* _What you should do_
Every line that contains the word "string" is to be copied from the listing.

Start of Block

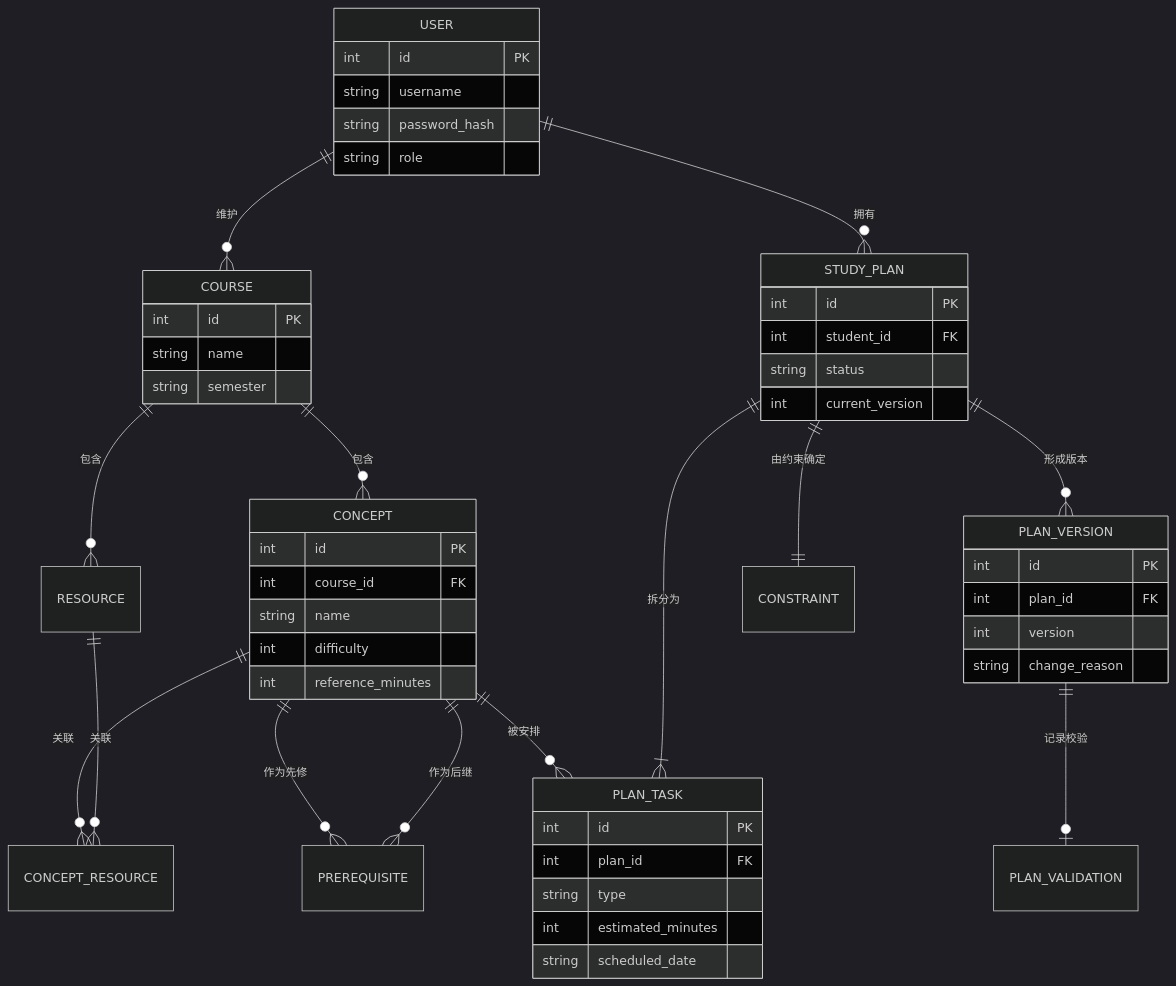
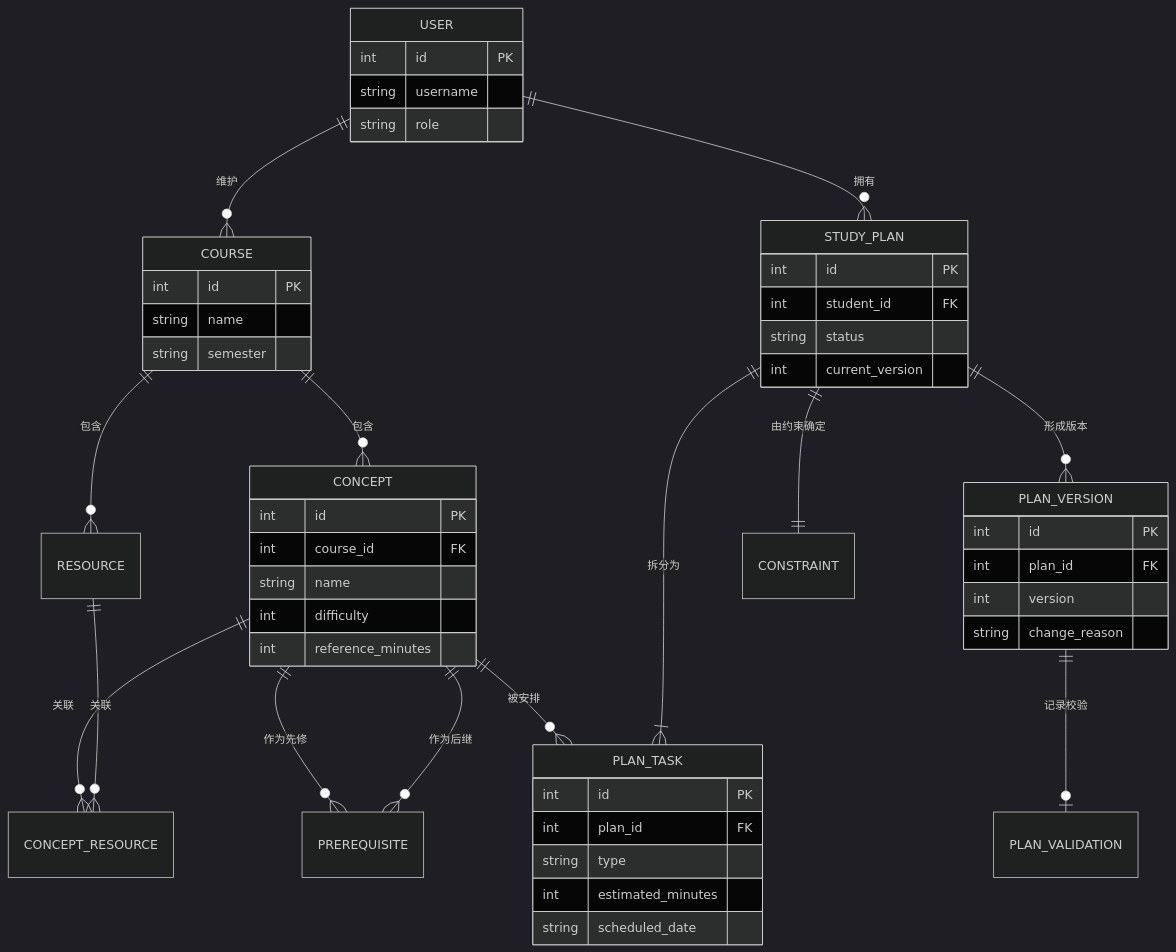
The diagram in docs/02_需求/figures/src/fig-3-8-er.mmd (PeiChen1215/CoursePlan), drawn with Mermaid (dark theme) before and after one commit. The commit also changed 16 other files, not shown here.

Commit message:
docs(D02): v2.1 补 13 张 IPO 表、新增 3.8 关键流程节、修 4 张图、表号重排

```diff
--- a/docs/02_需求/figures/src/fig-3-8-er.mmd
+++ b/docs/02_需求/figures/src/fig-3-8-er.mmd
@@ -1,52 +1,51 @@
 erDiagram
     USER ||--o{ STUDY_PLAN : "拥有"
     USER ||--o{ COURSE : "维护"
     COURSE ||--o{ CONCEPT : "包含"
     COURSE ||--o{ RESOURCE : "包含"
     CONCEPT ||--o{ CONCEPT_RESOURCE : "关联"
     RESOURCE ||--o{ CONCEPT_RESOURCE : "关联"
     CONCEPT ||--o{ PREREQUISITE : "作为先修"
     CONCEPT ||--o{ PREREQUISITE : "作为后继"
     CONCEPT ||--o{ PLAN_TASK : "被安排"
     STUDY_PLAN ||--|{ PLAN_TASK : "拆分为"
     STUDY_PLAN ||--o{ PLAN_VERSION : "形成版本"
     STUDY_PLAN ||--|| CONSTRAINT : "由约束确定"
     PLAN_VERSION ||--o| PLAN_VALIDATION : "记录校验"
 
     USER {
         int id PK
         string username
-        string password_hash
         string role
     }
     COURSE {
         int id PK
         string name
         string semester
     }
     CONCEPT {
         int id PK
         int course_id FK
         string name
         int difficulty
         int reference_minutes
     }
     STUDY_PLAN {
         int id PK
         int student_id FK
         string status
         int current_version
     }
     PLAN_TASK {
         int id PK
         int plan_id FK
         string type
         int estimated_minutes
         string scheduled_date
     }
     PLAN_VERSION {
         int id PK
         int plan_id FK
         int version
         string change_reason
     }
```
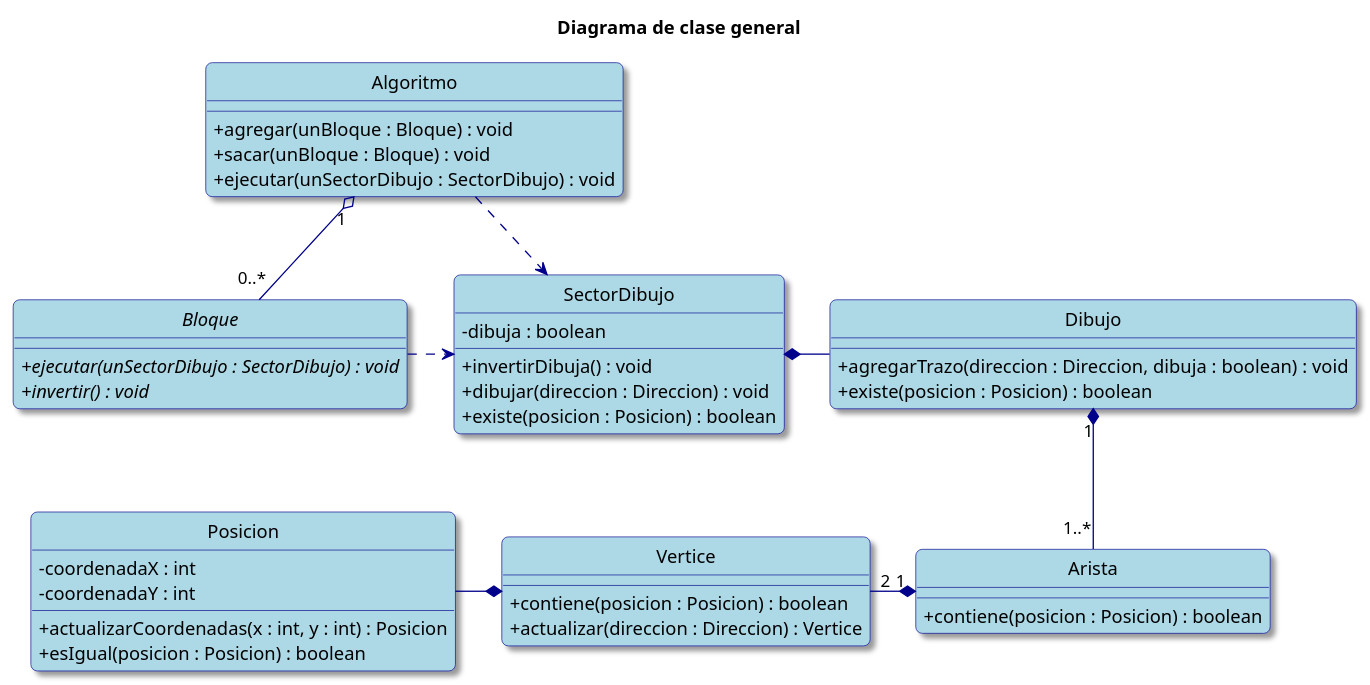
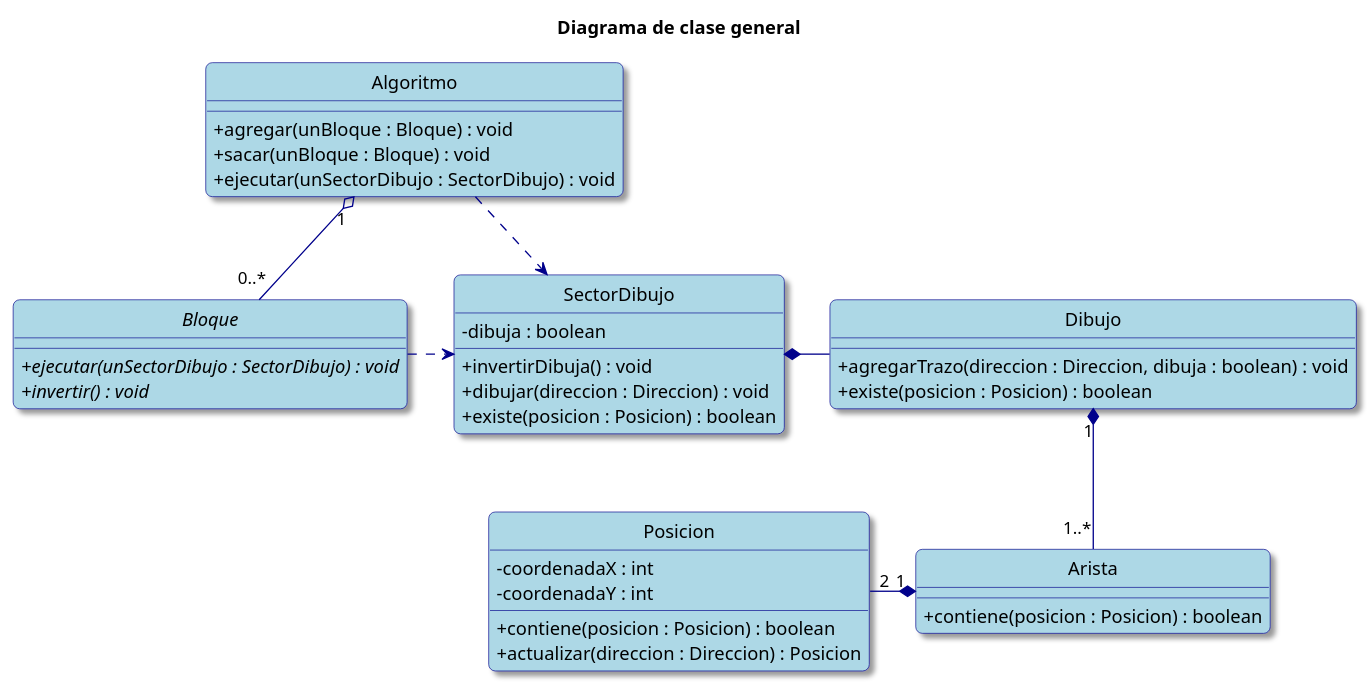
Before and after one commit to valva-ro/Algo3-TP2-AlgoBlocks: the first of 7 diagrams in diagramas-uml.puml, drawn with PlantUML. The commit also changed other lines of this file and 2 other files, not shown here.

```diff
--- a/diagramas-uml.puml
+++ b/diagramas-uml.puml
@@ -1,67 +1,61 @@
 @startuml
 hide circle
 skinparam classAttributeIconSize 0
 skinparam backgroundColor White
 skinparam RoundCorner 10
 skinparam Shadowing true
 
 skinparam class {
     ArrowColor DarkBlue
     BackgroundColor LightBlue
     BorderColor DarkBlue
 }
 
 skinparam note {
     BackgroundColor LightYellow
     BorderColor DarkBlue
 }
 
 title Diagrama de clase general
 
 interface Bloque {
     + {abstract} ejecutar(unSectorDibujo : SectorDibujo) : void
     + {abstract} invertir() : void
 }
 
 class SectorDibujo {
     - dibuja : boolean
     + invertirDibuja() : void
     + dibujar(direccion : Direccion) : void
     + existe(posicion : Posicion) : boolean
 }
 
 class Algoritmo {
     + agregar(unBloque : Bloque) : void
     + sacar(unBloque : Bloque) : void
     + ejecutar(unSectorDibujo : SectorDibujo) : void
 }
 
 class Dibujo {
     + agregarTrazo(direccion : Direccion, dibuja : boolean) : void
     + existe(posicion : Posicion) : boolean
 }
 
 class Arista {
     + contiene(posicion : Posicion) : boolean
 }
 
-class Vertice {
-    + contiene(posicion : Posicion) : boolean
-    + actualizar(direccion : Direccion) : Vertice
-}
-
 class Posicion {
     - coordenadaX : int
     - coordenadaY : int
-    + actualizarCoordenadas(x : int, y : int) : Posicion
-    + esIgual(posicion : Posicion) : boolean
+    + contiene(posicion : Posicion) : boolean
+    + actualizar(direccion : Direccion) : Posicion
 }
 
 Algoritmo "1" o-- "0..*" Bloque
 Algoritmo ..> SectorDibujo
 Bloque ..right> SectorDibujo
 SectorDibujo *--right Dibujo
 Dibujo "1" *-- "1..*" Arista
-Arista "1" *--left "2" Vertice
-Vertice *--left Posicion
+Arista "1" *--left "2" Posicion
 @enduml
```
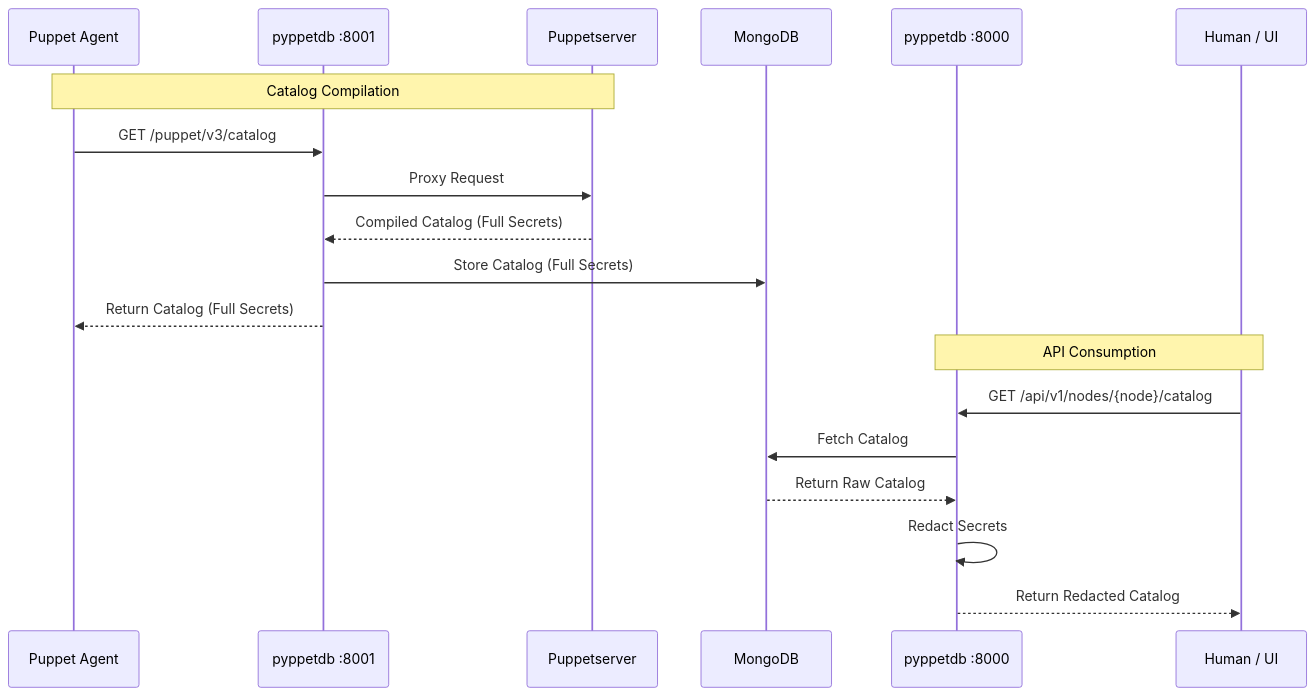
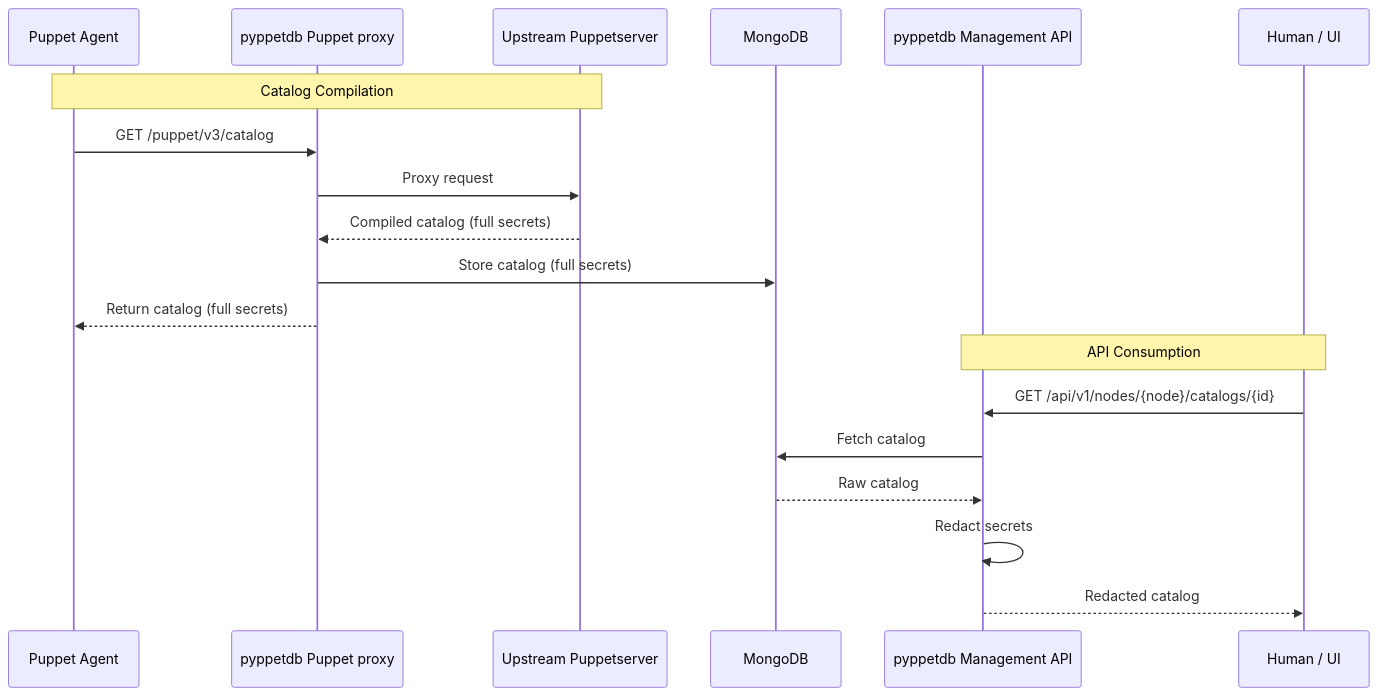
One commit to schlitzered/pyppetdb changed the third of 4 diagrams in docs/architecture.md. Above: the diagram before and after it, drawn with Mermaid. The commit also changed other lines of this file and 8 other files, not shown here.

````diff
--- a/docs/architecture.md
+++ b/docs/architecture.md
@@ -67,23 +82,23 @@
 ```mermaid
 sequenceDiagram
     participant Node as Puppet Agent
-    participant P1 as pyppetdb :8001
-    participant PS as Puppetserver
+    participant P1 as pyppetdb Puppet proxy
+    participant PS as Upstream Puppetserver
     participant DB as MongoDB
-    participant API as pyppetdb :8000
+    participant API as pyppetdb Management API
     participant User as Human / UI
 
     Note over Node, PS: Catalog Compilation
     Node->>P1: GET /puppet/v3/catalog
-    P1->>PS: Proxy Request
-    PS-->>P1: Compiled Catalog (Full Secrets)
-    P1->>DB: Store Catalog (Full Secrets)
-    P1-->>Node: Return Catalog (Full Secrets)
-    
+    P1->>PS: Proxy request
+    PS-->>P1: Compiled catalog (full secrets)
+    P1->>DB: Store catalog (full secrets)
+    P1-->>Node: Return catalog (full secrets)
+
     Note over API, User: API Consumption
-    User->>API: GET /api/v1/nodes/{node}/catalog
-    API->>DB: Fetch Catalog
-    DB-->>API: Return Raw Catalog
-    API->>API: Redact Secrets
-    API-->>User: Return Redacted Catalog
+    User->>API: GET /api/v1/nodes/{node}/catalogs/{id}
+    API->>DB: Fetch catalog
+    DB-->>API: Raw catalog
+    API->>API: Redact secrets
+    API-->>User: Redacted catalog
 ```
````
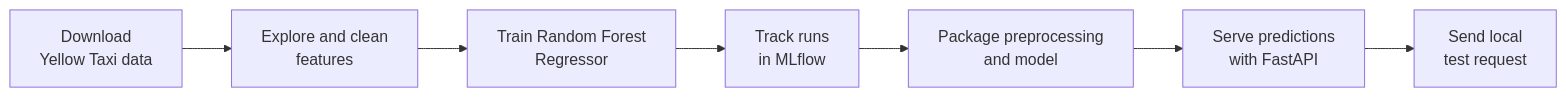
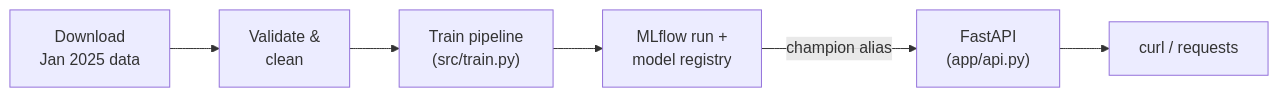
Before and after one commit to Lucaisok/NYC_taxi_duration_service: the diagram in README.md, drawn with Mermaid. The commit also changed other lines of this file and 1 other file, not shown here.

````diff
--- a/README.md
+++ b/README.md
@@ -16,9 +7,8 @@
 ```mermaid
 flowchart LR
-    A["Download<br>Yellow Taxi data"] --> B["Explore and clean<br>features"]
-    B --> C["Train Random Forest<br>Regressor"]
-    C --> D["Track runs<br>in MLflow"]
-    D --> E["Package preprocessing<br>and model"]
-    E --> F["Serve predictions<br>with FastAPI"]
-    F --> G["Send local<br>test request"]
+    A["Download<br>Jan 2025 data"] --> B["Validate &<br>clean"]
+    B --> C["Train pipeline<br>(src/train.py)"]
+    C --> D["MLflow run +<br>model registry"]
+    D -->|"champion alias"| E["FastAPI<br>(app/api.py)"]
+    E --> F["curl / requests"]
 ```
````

End of Block

* _Solution to this exercise_
         string username
-        string password_hash
         string role
         string name
         string semester
         string name
         string status
         string type
         string scheduled_date
         string change_reason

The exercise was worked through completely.